By Jesse Robitaille
Prices include buyer’s premium.
With rarely encountered material in high-quality condition, the “extraordinary” first part of the Séminaire de Sherbrooke Sale had strong expectations leading up to the first two-day, 600-lot offering this September.
All lots were sold with total realizations of $275,000, according to auctioneers with Montréal’s Champagne Auctions. This initial offering is one of four parts of the collection, which was appraised at $400,000 before the auction.
“These are amazing pieces in beautiful condition – they’ve never been seen like this, in such original condition, with original ribbons and without any scratches like so many things on the market today – and they took strong prices accordingly,” said auction cataloguer Ron Seigler, of MTM International, another Montréal-based firm affiliated with Champagne Auctions.
Among the top highlights was an 1872 Dominion of Canada “Chiefs Medal” that brought $19,000 as Lot 12. It was one of only 25 pieces commissioned to be produced by Montréal silversmith Robert Hendry to replace the “inferior stock medals” previously presented to Indigenous chiefs involved with Treaty 1 and Treaty 2, auctioneers said. Comprised of the 1867 Confederation medal plus an extra ring, the silver-plated copper electrotypes had an estimate of $7,000-$9,000, which was more than doubled when it crossed the block.
“It was an outstanding success beyond our expectations,” said Seigler, who added there were bidders from around the world but “almost everything of importance stayed in Canada.”
“Prices and demand were very strong, and bids were flying in from all over.”
The second part of the Séminaire de Sherbrooke Sale will be offered in early November and feature commemorative medals with “very strong” Canada and France sections, said Seigler.
In December, part three will offer world coins while part four, in January 2020, will focus on tokens.

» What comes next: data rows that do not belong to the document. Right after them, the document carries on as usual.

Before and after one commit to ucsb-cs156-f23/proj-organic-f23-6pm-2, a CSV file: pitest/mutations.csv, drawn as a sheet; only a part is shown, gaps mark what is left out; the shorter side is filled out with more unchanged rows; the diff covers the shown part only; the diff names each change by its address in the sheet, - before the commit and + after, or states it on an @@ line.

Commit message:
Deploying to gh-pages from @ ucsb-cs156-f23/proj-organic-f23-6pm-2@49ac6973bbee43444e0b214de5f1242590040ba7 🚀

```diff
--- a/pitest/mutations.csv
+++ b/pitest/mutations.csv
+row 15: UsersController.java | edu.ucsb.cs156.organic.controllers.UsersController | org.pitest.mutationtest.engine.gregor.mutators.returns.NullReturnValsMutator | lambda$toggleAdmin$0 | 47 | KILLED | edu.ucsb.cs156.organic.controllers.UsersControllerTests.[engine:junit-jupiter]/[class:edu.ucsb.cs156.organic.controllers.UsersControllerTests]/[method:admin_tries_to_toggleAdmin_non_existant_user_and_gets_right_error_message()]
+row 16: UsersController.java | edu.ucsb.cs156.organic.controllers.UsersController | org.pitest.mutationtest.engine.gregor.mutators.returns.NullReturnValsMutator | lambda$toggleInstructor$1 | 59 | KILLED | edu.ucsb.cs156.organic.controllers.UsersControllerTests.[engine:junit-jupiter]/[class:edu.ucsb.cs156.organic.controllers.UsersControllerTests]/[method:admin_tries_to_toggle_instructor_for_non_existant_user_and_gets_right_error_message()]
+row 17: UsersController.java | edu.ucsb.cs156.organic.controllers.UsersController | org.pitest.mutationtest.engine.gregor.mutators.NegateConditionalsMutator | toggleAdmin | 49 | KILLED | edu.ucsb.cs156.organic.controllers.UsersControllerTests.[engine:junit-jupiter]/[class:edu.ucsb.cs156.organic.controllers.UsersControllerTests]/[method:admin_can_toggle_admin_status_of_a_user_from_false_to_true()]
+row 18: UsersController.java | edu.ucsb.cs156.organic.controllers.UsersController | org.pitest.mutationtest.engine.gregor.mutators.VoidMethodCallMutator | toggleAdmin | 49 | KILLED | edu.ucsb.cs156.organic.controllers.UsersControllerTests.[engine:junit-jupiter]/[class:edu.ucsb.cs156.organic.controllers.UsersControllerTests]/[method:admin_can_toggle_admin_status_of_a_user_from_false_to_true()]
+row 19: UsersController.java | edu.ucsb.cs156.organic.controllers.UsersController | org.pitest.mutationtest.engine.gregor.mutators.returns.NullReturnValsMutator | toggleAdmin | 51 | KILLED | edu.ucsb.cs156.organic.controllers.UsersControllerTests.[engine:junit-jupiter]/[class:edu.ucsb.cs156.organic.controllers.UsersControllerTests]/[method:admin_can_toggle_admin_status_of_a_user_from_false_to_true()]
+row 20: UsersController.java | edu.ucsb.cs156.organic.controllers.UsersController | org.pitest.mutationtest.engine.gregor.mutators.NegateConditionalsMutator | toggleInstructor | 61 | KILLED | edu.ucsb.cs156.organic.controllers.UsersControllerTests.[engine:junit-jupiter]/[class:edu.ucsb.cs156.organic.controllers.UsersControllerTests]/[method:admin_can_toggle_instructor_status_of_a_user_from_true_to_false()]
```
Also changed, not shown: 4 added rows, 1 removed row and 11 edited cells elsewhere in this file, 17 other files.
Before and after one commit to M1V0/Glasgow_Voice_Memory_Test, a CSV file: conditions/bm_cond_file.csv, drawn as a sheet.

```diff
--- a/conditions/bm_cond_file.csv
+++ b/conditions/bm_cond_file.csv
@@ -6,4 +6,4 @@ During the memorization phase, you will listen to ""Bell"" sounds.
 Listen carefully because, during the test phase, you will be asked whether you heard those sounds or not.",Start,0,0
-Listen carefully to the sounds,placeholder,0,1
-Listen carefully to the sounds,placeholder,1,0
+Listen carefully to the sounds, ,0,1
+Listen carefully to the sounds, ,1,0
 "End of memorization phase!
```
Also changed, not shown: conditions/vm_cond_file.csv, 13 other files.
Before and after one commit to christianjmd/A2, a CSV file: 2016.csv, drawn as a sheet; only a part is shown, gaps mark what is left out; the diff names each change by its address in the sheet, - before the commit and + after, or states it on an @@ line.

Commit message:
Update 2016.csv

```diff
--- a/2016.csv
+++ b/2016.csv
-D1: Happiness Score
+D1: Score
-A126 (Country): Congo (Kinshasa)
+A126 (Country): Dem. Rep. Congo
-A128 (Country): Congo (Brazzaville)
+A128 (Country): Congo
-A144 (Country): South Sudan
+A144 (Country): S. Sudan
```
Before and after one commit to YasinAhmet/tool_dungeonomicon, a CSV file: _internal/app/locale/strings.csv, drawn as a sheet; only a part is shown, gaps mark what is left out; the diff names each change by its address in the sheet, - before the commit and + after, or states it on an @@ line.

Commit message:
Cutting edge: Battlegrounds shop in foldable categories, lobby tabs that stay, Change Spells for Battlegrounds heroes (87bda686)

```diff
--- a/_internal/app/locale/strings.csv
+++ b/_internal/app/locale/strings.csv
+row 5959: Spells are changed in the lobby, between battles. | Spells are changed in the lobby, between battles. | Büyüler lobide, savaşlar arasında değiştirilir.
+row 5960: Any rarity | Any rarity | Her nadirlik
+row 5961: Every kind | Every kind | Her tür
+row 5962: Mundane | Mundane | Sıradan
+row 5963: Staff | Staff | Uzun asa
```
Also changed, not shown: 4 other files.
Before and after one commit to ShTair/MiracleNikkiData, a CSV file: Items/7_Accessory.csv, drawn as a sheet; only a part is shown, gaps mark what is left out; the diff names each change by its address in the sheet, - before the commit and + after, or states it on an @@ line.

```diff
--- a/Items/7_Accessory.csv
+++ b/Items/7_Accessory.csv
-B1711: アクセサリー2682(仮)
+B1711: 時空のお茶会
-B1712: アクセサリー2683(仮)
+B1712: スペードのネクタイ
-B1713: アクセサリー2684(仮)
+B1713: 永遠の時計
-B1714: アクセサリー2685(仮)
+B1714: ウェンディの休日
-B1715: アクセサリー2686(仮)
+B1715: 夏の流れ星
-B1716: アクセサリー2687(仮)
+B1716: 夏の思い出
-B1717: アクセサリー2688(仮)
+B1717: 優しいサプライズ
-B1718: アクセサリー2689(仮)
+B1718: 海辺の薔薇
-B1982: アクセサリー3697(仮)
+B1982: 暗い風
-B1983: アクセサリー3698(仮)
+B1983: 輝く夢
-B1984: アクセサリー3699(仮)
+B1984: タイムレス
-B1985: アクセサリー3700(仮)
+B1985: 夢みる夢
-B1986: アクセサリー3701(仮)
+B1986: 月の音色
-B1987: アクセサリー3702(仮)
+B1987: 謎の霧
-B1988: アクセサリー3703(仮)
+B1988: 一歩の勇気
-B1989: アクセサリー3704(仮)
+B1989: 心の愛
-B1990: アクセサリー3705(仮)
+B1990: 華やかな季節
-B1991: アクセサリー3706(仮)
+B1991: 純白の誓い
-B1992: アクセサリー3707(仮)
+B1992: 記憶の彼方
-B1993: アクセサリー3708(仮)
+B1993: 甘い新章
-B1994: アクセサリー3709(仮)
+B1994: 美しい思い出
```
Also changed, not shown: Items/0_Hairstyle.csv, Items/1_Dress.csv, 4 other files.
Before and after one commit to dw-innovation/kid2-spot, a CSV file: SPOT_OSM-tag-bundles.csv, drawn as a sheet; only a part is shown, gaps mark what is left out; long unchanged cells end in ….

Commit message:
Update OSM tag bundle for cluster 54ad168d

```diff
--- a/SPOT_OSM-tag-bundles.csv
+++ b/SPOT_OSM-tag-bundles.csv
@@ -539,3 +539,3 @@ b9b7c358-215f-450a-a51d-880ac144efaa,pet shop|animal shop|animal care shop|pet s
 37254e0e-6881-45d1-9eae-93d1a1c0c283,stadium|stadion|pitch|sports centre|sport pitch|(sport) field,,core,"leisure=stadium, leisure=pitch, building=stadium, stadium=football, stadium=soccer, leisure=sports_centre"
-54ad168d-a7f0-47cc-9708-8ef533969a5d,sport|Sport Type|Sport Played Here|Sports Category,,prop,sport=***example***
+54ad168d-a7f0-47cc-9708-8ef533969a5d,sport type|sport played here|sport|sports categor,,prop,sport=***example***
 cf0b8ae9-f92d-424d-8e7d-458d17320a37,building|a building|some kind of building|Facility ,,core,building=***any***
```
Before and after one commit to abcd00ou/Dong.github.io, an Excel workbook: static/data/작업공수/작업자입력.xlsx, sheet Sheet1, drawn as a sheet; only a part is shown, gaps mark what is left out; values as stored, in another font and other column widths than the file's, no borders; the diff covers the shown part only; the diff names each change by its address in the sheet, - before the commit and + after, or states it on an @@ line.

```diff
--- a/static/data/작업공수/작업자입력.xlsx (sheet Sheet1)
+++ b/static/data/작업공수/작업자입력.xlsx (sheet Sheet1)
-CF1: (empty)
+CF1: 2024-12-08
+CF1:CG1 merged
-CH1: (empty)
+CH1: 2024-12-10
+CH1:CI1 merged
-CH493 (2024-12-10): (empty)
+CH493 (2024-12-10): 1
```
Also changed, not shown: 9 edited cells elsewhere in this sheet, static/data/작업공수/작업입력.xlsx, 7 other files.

Located at 195 Marquette St., in Sherbrooke, Qué., the seminary that assembled the collection over more than a century dates back to 1874, when Monseigneur Antoine Racine was appointed as the first bishop of the new Diocese of Sherbrooke. A year later, under Racine’s leadership, what was then known as the Séminaire Saint-Charles-Borromée opened. He served as the first superior until 1878, around which time the seminary’s abbots began assembling a collection.
“In 1893, Father Pierre-Achille Bégin founded the Société d’histoire naturelle (natural history society) of the Séminaire Saint-Charles-Borromée,” reads the February 2018 issue of “Curator’s Notes,” a regular bulletin about the Sherbrooke Museum of Nature and Sciences’ collection.
“He used the collections he built with his students as the centre of his teaching. In 1900, Léon Marcotte, one of his students, became interested in the museum. He continued his professor’s work until 1964, when an illness forced him to end his activities. He gave the collections and the Museum the breadth and scope they enjoy today.”
Marcotte died in 1969.